One figure is wanted here: how many lines in the entries hold the word "border".

Web page edit records
------------------------

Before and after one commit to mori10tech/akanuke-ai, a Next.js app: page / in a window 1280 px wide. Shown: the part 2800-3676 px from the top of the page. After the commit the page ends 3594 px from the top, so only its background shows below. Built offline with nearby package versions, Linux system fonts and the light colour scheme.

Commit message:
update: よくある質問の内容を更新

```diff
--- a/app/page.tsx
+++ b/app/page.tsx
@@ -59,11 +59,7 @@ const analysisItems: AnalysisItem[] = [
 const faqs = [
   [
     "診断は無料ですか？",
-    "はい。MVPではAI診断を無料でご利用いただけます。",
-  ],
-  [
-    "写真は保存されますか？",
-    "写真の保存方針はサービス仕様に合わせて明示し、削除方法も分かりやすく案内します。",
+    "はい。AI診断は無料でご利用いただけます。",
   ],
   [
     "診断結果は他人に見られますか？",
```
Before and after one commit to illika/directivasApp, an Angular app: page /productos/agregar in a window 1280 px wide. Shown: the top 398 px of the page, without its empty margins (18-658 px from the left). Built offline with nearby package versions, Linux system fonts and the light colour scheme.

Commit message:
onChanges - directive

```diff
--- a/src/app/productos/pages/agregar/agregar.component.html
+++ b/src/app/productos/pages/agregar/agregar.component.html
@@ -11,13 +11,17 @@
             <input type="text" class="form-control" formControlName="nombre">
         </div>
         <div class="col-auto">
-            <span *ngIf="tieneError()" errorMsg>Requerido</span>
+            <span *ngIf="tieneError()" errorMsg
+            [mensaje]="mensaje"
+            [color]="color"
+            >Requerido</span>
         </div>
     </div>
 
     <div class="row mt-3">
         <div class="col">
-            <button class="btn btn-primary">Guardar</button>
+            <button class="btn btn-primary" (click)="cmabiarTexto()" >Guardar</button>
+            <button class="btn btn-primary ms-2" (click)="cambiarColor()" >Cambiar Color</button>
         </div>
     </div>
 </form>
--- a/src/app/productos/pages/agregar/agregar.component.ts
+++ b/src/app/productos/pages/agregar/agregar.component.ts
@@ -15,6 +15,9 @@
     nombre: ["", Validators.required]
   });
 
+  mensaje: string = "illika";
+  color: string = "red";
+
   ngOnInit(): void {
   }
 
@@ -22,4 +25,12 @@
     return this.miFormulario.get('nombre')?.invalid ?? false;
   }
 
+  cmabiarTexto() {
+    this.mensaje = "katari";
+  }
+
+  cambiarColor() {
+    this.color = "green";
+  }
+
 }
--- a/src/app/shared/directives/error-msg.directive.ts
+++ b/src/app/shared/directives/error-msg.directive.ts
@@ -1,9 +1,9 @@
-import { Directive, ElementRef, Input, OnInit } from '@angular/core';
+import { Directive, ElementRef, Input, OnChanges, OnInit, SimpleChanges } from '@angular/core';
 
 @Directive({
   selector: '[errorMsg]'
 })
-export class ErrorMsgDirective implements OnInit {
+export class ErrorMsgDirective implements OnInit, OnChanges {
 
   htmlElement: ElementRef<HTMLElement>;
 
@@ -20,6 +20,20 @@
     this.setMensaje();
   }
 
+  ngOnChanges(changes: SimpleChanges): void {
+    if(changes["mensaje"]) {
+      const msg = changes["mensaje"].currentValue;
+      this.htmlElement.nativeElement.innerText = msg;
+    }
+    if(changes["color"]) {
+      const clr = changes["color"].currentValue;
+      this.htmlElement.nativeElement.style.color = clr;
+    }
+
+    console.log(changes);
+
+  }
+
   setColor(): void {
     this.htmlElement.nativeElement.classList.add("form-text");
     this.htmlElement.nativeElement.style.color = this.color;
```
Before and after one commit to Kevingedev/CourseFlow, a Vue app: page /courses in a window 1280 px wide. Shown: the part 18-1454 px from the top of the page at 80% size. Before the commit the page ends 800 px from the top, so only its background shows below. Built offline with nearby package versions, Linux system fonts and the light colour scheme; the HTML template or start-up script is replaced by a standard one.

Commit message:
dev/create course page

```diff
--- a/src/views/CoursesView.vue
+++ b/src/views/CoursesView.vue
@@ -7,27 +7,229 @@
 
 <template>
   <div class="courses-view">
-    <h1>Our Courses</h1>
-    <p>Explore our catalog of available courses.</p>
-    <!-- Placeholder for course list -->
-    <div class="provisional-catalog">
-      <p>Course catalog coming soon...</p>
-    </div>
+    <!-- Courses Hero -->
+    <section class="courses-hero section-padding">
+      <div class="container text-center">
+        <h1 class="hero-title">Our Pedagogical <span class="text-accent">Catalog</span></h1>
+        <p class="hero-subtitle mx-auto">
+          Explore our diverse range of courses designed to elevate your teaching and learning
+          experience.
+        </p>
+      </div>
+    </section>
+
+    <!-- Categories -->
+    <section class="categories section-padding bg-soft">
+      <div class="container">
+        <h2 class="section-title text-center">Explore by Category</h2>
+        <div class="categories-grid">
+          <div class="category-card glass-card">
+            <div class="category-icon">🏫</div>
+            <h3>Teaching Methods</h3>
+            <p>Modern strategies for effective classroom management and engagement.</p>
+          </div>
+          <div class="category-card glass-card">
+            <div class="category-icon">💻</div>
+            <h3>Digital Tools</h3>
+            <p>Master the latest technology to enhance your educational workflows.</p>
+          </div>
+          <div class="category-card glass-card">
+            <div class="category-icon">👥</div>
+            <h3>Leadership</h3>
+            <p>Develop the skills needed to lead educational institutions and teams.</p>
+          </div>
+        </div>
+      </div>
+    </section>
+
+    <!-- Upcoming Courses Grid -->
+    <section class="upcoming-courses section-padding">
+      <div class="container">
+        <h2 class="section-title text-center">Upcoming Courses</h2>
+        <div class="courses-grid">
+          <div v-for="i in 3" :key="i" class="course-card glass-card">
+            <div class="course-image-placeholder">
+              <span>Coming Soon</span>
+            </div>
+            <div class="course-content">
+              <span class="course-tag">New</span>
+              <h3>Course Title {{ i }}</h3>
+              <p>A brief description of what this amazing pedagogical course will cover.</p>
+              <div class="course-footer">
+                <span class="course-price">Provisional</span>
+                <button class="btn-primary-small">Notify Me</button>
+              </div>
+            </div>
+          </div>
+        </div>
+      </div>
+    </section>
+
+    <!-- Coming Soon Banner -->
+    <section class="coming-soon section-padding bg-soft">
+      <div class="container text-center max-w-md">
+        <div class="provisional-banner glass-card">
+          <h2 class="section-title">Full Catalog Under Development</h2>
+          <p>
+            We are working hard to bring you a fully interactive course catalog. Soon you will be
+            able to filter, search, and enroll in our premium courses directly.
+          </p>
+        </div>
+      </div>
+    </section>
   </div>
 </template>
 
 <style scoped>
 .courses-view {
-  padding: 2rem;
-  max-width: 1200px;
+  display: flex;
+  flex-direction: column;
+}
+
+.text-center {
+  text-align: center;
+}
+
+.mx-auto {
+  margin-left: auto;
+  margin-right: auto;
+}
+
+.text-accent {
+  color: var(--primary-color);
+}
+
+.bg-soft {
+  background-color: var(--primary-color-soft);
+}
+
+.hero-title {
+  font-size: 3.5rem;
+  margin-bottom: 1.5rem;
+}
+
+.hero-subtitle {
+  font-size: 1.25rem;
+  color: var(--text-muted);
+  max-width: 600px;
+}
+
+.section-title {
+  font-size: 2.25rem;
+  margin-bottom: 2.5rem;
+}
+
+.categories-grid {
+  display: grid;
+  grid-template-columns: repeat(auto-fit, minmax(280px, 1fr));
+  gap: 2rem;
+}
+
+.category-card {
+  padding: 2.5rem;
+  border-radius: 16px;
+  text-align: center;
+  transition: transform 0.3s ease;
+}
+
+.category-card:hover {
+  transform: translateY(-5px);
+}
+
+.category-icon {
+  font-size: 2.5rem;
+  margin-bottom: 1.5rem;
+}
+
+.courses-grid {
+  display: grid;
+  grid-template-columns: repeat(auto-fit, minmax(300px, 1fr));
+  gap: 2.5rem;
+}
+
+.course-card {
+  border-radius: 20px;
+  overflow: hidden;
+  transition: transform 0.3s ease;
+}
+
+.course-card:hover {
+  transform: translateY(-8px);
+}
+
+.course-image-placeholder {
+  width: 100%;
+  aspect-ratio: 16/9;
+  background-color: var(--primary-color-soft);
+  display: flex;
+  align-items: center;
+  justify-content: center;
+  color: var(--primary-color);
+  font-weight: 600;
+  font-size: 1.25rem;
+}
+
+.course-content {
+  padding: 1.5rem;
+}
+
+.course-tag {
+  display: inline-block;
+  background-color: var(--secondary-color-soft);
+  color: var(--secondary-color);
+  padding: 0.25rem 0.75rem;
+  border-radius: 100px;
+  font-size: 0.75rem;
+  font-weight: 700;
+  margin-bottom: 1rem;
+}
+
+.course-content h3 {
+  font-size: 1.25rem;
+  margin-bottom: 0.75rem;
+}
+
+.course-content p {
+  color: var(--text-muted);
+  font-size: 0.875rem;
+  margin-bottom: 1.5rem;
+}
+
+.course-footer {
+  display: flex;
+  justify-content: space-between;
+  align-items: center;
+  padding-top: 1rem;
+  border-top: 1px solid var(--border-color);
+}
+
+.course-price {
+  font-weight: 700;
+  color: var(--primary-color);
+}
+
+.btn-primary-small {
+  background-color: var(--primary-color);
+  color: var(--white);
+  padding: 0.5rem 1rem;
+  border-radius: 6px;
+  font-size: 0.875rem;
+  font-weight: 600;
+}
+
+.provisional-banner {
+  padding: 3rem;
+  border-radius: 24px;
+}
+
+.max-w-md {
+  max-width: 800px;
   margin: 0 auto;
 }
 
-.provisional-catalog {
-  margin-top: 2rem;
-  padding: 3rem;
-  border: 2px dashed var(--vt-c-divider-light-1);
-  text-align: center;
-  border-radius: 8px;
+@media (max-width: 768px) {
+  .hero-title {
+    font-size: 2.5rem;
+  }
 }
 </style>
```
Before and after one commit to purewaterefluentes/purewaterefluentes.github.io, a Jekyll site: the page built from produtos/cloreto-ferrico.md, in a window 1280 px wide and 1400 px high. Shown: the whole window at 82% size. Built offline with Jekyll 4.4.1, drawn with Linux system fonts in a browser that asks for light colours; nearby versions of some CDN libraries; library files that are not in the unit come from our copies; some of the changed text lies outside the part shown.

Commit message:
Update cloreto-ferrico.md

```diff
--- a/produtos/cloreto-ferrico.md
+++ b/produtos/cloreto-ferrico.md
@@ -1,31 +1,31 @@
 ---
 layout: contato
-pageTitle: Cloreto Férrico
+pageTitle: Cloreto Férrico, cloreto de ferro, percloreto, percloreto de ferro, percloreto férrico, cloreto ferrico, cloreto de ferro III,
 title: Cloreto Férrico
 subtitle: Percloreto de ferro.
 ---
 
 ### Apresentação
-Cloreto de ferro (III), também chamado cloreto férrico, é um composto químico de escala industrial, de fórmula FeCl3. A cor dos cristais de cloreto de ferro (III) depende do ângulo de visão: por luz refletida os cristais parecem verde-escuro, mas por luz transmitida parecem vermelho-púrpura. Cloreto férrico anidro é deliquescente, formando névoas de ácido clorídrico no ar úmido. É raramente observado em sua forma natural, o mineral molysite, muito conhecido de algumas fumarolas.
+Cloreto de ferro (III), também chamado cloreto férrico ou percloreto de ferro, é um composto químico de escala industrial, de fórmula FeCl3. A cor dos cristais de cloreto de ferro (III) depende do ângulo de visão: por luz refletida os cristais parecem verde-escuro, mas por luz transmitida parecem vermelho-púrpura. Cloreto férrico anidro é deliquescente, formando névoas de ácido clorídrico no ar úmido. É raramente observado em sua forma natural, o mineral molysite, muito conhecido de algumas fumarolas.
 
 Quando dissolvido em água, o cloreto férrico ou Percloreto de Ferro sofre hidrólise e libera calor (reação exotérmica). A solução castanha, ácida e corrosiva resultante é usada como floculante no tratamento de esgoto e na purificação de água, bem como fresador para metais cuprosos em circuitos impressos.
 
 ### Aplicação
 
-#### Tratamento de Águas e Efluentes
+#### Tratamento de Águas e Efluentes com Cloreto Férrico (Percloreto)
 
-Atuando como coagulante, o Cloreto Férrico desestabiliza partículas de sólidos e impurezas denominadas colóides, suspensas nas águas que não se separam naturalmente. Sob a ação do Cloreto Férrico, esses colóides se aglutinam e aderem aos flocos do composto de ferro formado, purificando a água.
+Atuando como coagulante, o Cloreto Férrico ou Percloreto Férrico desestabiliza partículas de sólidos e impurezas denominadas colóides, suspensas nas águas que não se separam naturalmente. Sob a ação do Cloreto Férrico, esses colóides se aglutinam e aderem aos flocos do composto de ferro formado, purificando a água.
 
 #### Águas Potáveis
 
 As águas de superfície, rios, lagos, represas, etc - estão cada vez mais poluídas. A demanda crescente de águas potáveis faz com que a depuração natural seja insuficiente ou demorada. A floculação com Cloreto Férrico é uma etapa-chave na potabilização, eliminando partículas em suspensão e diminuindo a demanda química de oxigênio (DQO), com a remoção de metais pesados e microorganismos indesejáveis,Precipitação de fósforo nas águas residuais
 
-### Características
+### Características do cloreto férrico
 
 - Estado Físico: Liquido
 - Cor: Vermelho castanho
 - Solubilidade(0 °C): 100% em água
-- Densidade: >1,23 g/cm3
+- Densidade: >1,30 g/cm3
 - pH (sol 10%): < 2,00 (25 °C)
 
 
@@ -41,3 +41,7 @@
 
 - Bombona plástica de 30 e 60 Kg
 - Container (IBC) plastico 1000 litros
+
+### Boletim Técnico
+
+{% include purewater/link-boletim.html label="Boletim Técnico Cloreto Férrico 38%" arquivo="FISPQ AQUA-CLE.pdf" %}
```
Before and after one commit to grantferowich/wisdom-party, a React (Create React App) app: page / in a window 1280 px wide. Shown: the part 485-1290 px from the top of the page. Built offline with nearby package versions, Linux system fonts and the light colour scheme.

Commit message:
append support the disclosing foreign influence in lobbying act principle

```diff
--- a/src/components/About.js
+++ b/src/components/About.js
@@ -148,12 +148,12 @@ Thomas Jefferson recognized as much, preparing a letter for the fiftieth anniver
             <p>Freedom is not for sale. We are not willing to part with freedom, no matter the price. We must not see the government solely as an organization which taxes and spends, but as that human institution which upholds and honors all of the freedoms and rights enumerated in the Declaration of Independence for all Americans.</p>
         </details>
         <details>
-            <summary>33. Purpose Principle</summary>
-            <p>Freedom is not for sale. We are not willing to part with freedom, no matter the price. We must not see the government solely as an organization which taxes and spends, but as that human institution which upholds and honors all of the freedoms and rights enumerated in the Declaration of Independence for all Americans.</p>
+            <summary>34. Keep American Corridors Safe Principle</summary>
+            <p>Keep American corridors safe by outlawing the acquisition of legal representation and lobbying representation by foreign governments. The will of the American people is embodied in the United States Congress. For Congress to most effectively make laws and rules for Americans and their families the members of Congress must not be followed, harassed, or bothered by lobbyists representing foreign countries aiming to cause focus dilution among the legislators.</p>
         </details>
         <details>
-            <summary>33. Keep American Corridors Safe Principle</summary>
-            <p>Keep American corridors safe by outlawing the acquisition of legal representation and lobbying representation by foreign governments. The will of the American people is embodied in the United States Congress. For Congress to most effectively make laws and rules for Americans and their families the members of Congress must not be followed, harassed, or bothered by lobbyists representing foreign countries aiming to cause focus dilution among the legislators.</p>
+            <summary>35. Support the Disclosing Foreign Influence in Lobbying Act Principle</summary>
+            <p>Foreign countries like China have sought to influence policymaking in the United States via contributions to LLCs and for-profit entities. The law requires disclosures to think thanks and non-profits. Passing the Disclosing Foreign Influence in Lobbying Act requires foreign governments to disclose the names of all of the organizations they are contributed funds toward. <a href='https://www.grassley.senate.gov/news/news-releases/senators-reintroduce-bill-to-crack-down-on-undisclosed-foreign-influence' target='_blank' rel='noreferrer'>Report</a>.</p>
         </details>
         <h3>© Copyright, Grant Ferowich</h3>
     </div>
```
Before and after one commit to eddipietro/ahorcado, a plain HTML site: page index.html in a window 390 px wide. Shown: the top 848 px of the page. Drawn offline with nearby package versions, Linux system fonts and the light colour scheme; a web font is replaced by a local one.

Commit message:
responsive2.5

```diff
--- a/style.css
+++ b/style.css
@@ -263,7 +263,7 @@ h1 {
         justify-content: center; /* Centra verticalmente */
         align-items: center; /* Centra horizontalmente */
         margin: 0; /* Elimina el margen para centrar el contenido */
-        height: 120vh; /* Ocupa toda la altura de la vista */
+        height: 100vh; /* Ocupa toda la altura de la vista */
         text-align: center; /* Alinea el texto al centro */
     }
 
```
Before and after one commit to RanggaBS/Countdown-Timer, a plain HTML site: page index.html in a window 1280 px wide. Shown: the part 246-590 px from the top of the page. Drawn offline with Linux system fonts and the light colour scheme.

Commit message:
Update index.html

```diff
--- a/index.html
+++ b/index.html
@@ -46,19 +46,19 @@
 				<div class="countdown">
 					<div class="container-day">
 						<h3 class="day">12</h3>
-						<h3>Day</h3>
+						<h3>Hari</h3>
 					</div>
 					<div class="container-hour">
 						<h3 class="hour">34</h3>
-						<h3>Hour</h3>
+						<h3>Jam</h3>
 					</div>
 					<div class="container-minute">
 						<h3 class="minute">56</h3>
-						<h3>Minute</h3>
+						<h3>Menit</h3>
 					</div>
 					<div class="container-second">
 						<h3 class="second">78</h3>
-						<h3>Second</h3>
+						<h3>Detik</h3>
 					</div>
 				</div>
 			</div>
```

------------------------

*WRITTEN ANSWER*.
8